For a free download, especially when we consider the age and relative inexperience of Marakesh, this is a remarkably accomplished recording. It provides one more reason for assuming that primetime success could be near. The floppy-fringed masses above seem to agree.
Embracing the emo-inspired realms of modern Russian pop, Marakesh have managed in a very short time to fashion a sound that could confidently sit beside most major bands on Russian airwaves.
The ensemble happily list their major influences en route to the nation's IPods: Placebo, The Cure, Beck, Oasis, and Aphex Twin. The first two of these sources of inspiration sound the loudest, together with both bands' evident fondness for mascara. This theatrical streak, especially in the appearance of lead singer Mark, works towards the visual expression of what Marakesh call "androgyny-rock. It's both musically sexless and emotionally overloaded."
As if that wasn't sufficiently dramatic, the band happily crank up up the pathos further still: "Marakesh are a brutally sincere, and tragically vulnerable ensemble." Tissues all round, because there's more: "Diving into their music, you'll find both beautiful and ugly revelations of young androgyny.
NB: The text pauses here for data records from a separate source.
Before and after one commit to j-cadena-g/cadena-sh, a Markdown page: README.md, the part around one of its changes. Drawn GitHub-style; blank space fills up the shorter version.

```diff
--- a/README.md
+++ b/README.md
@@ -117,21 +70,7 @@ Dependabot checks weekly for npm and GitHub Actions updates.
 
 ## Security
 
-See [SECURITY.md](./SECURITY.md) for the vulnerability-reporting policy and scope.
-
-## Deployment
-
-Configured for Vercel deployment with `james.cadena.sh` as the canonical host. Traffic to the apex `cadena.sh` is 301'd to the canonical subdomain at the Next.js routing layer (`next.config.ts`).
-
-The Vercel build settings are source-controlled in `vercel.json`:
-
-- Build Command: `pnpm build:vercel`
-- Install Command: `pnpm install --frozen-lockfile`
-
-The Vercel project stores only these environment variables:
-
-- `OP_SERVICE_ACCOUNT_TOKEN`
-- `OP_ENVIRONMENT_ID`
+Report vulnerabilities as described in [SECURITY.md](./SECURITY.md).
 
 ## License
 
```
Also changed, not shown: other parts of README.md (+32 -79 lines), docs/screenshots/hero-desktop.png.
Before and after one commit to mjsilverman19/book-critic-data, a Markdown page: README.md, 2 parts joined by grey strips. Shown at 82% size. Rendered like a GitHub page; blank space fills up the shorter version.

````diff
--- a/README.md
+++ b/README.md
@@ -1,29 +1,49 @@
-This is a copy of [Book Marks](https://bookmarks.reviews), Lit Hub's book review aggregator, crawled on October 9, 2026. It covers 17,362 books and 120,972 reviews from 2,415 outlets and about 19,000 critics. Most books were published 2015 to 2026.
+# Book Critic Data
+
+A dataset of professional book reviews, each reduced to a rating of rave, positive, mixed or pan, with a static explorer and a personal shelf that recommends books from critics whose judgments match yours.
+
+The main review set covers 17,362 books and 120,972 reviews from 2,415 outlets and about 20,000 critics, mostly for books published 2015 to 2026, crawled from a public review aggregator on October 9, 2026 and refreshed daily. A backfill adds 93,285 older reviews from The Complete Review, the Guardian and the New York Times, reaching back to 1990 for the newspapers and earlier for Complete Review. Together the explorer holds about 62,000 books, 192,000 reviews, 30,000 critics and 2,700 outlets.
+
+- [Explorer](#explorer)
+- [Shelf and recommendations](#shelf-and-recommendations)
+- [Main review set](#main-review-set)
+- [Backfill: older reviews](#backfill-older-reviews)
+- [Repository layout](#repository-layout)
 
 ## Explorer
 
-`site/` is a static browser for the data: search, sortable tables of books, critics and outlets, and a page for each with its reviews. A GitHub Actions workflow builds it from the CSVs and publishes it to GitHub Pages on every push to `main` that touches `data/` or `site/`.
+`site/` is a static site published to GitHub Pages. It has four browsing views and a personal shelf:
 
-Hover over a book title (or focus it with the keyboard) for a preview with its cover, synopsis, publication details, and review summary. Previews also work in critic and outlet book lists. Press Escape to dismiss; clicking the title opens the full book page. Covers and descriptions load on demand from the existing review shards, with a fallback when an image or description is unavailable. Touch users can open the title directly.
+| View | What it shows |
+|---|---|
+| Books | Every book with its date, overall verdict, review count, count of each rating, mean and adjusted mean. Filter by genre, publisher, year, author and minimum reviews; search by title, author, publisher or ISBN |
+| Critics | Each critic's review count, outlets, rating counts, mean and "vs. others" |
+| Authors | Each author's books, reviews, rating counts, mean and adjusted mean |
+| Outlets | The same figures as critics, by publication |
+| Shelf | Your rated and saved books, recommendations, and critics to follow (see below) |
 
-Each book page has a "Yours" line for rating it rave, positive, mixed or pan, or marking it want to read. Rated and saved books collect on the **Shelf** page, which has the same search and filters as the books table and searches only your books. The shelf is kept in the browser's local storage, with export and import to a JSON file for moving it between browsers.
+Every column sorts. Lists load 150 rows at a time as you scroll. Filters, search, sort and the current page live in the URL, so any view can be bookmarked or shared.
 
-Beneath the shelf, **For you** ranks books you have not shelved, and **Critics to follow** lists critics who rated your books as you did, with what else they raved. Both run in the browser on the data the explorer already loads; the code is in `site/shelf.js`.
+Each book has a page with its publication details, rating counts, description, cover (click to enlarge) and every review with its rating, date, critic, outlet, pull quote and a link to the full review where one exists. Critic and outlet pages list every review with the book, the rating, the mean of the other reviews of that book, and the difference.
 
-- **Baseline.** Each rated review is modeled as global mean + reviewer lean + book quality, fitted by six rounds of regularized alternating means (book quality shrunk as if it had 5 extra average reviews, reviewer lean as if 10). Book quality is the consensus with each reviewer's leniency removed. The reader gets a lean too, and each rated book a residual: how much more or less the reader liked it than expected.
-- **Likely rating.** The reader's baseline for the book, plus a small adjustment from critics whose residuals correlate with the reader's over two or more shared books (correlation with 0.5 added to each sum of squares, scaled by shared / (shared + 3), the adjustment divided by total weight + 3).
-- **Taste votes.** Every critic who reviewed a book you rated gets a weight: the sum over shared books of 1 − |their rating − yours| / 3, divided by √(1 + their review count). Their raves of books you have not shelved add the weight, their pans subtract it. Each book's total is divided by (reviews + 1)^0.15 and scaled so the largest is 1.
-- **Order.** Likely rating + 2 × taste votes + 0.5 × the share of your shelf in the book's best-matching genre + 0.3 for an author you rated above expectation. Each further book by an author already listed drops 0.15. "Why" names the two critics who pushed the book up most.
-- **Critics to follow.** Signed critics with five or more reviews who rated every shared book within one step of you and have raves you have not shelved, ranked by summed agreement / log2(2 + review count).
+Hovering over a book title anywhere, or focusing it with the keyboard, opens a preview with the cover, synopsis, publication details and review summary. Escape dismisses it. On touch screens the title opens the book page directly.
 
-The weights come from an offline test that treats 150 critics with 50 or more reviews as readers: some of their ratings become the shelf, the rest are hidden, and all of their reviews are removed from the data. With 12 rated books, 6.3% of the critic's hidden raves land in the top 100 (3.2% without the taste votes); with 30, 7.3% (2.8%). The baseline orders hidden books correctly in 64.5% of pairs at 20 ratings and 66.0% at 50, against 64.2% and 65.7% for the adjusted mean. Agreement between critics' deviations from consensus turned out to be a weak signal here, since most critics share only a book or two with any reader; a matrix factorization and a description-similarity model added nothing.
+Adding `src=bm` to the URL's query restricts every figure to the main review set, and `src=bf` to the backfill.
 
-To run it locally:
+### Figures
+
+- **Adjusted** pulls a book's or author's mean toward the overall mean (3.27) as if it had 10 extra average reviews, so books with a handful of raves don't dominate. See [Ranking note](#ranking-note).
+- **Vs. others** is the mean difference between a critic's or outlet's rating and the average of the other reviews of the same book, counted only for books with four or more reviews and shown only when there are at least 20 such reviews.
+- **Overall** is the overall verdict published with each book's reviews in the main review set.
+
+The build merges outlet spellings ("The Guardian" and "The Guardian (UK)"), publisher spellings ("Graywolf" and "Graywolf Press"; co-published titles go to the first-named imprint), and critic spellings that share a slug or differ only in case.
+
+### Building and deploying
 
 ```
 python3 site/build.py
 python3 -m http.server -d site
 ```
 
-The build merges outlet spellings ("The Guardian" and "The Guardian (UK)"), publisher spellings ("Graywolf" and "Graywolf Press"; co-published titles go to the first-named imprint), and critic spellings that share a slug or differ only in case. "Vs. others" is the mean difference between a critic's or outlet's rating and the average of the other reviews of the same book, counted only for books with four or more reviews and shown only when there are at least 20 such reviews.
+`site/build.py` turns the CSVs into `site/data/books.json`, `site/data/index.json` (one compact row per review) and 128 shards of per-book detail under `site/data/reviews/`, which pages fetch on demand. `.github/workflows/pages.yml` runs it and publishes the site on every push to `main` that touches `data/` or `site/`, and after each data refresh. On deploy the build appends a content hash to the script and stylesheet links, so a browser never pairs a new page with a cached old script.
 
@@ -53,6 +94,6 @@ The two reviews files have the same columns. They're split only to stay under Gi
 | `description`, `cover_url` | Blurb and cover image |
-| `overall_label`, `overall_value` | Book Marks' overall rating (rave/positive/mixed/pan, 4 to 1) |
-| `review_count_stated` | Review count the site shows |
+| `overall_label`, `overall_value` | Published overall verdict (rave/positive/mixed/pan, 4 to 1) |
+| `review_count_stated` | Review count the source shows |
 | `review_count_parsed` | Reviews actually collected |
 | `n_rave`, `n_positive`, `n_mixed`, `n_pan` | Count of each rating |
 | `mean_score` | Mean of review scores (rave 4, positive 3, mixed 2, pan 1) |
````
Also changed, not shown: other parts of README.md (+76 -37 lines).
Addiction is guaranteed from the first song, so beware!"
Diving into their music, you'll find both beautiful and ugly revelations of young androgyny. Addiction is guaranteed from the first song, so beware!
This is the kind of copy that's tailor-made for youth magazines.
This new album originally had five other titles, each of which was eventually rejected. The ultimate decision - "M" - was reached by one of the band members when it came to them in a dream(!).
"It suited the recording perfectly. The thing is that 'M' refers to nothing specifically and yet, at the same time, it has loads of possible meanings." One can see another overlap here with the role of androgyny in the band's rasion d'etre - as part of a general desire to sidestep all manner of categorizations. (It seems very possible, however, that "M" refers to a track from The Cure's "Seventeen Seconds").
The most restrictive of all these limits has been the music business; despite their existence on the periphery of big-time wheeling and dealing, the band has nonetheless already had a taste of fiscal nastiness.
When asked why the LP has been released online, they reply: "Even while we were recording it, several record companies approached us and said they wanted to release it. We took the bait, driven by our ambition, and chose the biggest one. As a result, we faced a long and painful struggle to break free..."
"Due to those problems, the release date was constantly postponed - and there was nothing we could do about it. Therefore we decided to publish the songs free of charge. It was a way of expressing our gratitude to the fans; they'd waited so long, but their support never lessened."
Due to those problems, the release date was constantly postponed - and there was nothing we could do about it. Therefore we decided to publish the songs free of charge. It was a way of expressing our gratitude to the fans; they'd waited so long, but their support never lessened.
When the same recordings do appear on disk in the future, they'll be accompanied by all kinds of bonus goodies, such as a documentary film about the studio work. In the meanwhile, download the 11 songs for zero pennies, turn up the volume, and head for the eye-shadow. A bathroom mirror awaits.
And - for those who find this kind of callow wailing difficult to stomach, there's even a site for people who hate the band...